NEW YORK • Actually, Conor McGregor has not retired.
McGregor, who had sent out a Twitter message on Tuesday saying that he was stepping away from a lucrative mixed martial arts career, took it back on Thursday. In a statement, he explained that he had been upset with the promotional demands being made by the Ultimate Fighting Championship.
"I am just trying to do my job and fight here," he wrote. "I am paid to fight. I am not yet paid to promote."
McGregor seemed to blame the promotional load for his recent upset loss to Nate Diaz.
"Fifty world tours, 200 press conferences, 1 million interviews, 2 million photo shoots, and at the end of it all I'm left looking down the barrel of a lens, staring defeat in the face, thinking of nothing but my incorrect fight preparation," he wrote. "And the many distractions that led to this."
He continued: "With the right adjustments and the right focus, I will finish what I started in that last fight. I will not do this if I am back on the road handing out fliers again."
McGregor said a request to lighten his promotional load had been denied.
After his retirement message, UFC president Dana White said that McGregor had been removed from the UFC 200 card in July, when he was to have had a rematch with Diaz.
McGregor said he was still willing to fight on that card.
"I am still ready to go for UFC 200," he wrote. "I will offer, like I already did, to fly to New York for the big press conference that was scheduled, and then I will go back into training. With no distractions."
McGregor has taken UFC by storm, with his fists and his mouth earning him popularity.

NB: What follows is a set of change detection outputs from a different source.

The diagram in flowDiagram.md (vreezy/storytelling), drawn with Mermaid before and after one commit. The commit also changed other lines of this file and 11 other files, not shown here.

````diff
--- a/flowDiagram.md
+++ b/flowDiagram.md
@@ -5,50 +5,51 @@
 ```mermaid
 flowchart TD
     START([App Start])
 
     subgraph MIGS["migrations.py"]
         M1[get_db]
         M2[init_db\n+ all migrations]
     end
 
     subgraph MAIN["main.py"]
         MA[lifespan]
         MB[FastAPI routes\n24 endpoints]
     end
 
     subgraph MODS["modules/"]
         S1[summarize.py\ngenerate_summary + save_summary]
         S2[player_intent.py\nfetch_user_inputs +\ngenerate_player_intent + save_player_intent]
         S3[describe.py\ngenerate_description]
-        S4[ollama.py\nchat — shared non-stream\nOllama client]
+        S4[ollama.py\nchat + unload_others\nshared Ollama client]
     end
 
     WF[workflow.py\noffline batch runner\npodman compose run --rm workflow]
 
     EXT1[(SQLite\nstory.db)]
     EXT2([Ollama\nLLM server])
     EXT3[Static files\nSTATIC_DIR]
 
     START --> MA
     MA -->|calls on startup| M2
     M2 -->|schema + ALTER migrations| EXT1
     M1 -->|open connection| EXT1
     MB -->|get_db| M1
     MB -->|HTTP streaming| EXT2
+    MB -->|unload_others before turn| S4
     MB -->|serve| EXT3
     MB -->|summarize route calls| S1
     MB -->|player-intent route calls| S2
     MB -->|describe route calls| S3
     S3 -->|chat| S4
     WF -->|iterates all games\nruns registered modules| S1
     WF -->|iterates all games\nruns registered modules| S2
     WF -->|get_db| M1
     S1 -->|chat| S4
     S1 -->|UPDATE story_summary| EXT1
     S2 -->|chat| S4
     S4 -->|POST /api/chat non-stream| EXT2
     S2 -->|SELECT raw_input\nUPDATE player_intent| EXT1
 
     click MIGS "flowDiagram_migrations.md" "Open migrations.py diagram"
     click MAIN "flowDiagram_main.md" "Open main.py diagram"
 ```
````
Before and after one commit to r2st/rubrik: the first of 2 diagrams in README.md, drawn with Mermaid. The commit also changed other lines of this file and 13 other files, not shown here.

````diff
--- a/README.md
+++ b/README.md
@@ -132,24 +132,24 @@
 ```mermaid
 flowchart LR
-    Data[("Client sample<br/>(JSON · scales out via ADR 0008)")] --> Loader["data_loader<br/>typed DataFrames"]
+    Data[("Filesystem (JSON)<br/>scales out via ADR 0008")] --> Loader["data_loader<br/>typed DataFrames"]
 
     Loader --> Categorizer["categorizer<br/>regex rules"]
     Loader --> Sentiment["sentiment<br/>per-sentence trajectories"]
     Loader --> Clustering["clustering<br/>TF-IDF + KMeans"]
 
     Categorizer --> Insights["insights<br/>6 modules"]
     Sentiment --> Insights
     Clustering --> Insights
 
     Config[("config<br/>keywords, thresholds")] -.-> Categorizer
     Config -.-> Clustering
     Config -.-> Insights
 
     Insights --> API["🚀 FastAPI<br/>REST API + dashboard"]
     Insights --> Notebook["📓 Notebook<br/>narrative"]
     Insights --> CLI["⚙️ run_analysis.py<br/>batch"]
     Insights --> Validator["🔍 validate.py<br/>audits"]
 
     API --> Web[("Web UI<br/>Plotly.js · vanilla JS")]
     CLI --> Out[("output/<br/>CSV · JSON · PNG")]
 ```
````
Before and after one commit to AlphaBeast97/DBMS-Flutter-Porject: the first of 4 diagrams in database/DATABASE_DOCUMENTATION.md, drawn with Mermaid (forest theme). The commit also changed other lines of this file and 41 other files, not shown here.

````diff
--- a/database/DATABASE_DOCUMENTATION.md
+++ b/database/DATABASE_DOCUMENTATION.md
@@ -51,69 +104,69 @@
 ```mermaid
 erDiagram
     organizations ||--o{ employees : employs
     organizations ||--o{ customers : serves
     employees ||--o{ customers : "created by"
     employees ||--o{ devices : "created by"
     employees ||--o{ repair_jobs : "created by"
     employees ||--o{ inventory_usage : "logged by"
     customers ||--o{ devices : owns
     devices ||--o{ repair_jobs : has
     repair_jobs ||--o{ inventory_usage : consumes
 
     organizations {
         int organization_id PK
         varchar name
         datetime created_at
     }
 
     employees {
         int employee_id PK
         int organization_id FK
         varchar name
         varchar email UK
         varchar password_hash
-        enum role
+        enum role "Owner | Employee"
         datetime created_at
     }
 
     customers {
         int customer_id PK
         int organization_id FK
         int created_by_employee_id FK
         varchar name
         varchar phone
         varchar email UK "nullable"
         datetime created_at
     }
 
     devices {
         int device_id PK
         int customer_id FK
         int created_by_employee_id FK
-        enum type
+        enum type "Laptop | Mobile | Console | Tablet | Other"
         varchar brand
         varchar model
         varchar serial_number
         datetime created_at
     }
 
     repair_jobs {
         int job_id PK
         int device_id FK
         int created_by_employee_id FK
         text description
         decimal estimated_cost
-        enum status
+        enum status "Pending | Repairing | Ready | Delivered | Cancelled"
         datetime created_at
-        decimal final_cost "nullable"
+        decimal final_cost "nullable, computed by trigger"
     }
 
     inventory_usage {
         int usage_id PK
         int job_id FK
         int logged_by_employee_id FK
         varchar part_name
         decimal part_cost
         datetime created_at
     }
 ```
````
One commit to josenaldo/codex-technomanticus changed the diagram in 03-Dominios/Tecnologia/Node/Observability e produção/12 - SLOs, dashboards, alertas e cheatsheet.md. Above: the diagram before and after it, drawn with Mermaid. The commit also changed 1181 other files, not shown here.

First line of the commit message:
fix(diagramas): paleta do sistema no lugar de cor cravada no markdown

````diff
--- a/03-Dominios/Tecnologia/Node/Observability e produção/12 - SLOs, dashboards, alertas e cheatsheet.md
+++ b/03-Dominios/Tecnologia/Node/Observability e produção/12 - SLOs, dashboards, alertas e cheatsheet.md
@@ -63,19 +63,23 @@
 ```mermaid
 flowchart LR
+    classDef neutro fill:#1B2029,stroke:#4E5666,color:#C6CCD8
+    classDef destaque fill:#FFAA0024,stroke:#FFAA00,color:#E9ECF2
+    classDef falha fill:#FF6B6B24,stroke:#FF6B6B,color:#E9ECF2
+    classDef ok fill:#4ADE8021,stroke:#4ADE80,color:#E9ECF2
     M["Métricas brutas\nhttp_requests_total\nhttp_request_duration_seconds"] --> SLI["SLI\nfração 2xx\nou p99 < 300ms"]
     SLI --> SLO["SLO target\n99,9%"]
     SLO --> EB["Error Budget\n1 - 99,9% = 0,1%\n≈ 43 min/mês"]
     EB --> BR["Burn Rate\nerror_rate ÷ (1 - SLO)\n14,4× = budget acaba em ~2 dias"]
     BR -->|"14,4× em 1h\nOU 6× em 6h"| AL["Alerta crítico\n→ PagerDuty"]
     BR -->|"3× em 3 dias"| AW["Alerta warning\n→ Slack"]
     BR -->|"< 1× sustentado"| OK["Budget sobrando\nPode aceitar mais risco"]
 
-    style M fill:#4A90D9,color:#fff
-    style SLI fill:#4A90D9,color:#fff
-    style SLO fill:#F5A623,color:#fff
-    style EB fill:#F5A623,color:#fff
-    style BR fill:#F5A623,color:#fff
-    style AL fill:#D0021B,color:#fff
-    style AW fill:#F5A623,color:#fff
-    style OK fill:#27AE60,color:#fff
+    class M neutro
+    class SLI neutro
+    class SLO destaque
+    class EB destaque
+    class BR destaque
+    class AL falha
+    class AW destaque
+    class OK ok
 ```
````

Before his loss to Diaz, he had beaten long-time featherweight champion Jose Aldo - then the best pound-for-pound UFC fighter - in just 13 seconds.
NEW YORK TIMES